▶ **Description of the task**: Make an exact copy of the entries below and leave any picture out of it.

▶ **Data provided**:
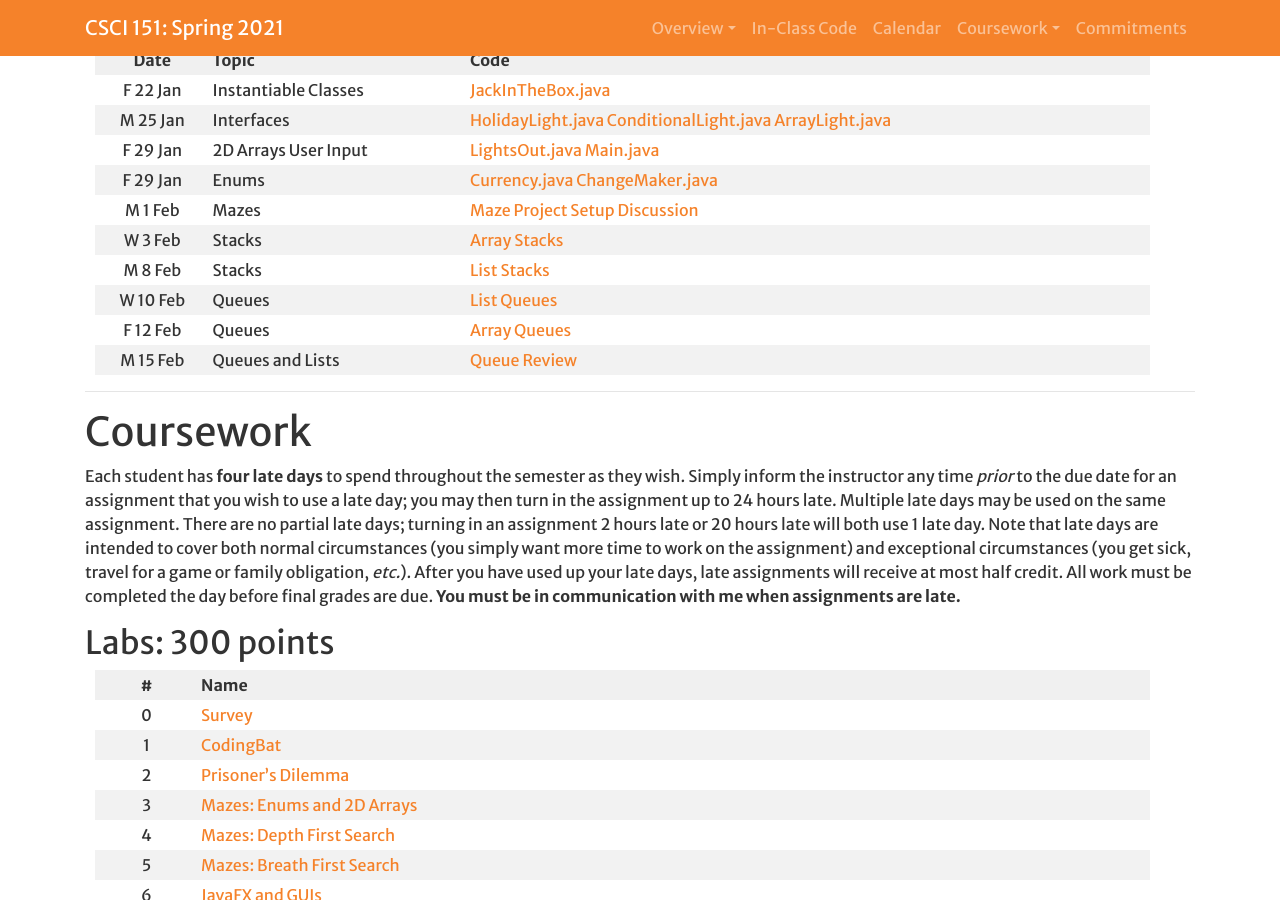
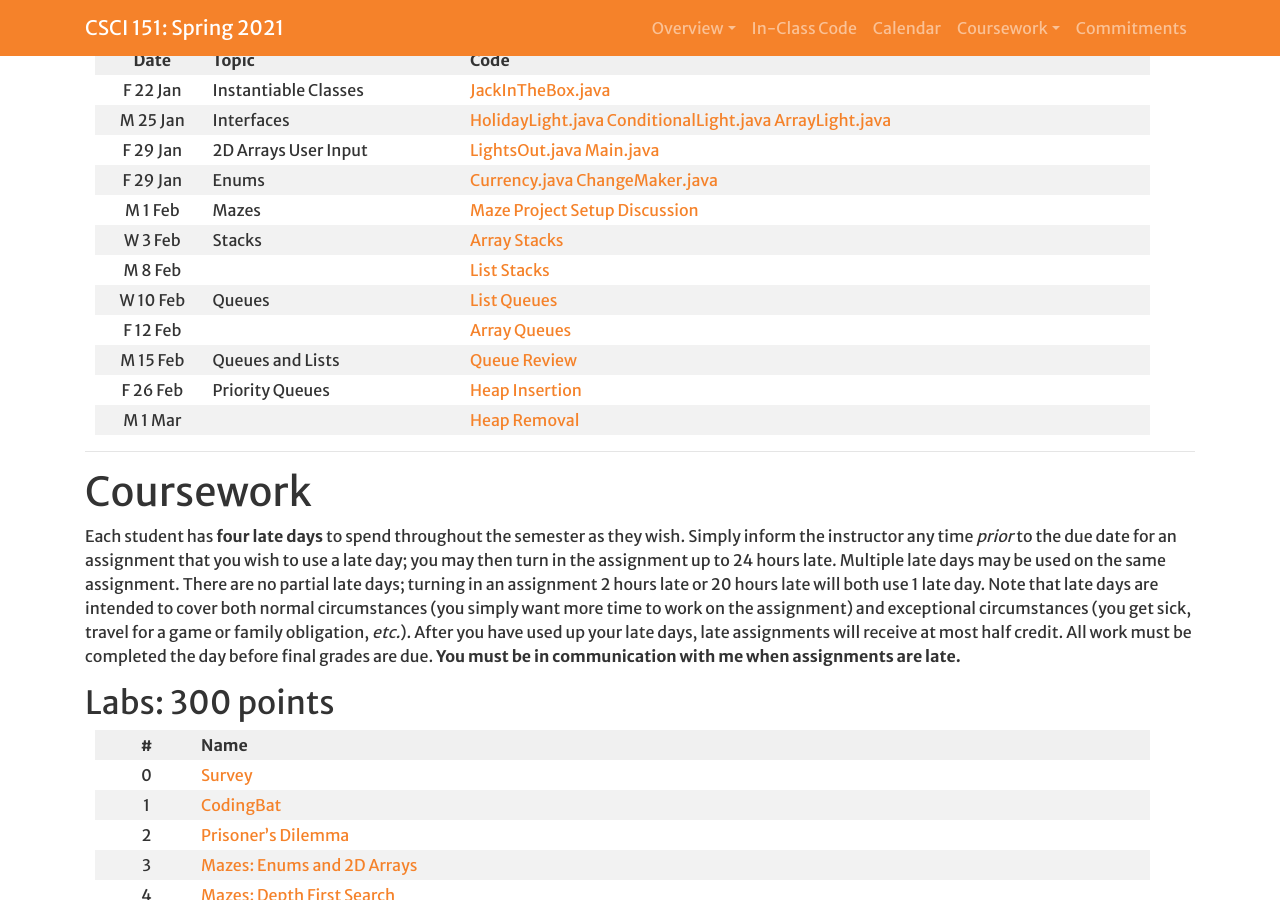
Before and after one commit to Hendrix-CS/csci151, a Jekyll site: the page built from index.md, in a window 1280 px wide and 900 px high, scrolled down 1922 px. Built offline with Jekyll 4.4.1, drawn with Linux system fonts in a browser that asks for light colours; a script that is not in the unit is left out; our own code applies the rules of GitHub Pages for plain Markdown files.

Commit message:
Heap notes

```diff
--- a/index.md
+++ b/index.md
@@ -58,10 +58,12 @@ When we write code together in class, it will be posted here!
 | F 29 Jan | Enums | [Currency.java]({{site.baseurl}}/inclass/Currency.java) [ChangeMaker.java]({{site.baseurl}}/inclass/ChangeMaker.java) |
 | M 1 Feb | Mazes | [Maze Project Setup Discussion]({{site.baseurl}}/inclass/MazeStructure.pdf) |
 | W 3 Feb | Stacks| [Array Stacks]({{site.baseurl}}/inclass/StackIntro.pdf) |
-| M 8 Feb | Stacks| [List Stacks]({{site.baseurl}}/inclass/ListStack.pdf) |
+| M 8 Feb | | [List Stacks]({{site.baseurl}}/inclass/ListStack.pdf) |
 | W 10 Feb | Queues| [List Queues]({{site.baseurl}}/inclass/ListQueueMods.pdf) |
-| F 12 Feb | Queues| [Array Queues]({{site.baseurl}}/inclass/ArrayQueueFull.pdf) |
+| F 12 Feb | | [Array Queues]({{site.baseurl}}/inclass/ArrayQueueFull.pdf) |
 | M 15 Feb | Queues and Lists| [Queue Review]({{site.baseurl}}/inclass/QueuePractice.pdf) |
+| F 26 Feb | Priority Queues| [Heap Insertion]({{site.baseurl}}/inclass/HeapIntroduction.pdf) |
+| M 1 Mar || [Heap Removal]({{site.baseurl}}/inclass/HeapWrapup.pdf) |
 
 <!--
 
```
Also changed, not shown: 2 other files.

▶ **Expected answer**:
Before and after one commit to Hendrix-CS/csci151, a Jekyll site: the page built from index.md, in a window 1280 px wide and 900 px high, scrolled down 1922 px. Built offline with Jekyll 4.4.1, drawn with Linux system fonts in a browser that asks for light colours; a script that is not in the unit is left out; our own code applies the rules of GitHub Pages for plain Markdown files.

Commit message:
Heap notes

```diff
--- a/index.md
+++ b/index.md
@@ -58,10 +58,12 @@ When we write code together in class, it will be posted here!
 | F 29 Jan | Enums | [Currency.java]({{site.baseurl}}/inclass/Currency.java) [ChangeMaker.java]({{site.baseurl}}/inclass/ChangeMaker.java) |
 | M 1 Feb | Mazes | [Maze Project Setup Discussion]({{site.baseurl}}/inclass/MazeStructure.pdf) |
 | W 3 Feb | Stacks| [Array Stacks]({{site.baseurl}}/inclass/StackIntro.pdf) |
-| M 8 Feb | Stacks| [List Stacks]({{site.baseurl}}/inclass/ListStack.pdf) |
+| M 8 Feb | | [List Stacks]({{site.baseurl}}/inclass/ListStack.pdf) |
 | W 10 Feb | Queues| [List Queues]({{site.baseurl}}/inclass/ListQueueMods.pdf) |
-| F 12 Feb | Queues| [Array Queues]({{site.baseurl}}/inclass/ArrayQueueFull.pdf) |
+| F 12 Feb | | [Array Queues]({{site.baseurl}}/inclass/ArrayQueueFull.pdf) |
 | M 15 Feb | Queues and Lists| [Queue Review]({{site.baseurl}}/inclass/QueuePractice.pdf) |
+| F 26 Feb | Priority Queues| [Heap Insertion]({{site.baseurl}}/inclass/HeapIntroduction.pdf) |
+| M 1 Mar || [Heap Removal]({{site.baseurl}}/inclass/HeapWrapup.pdf) |
 
 <!--
 
```
Also changed, not shown: 2 other files.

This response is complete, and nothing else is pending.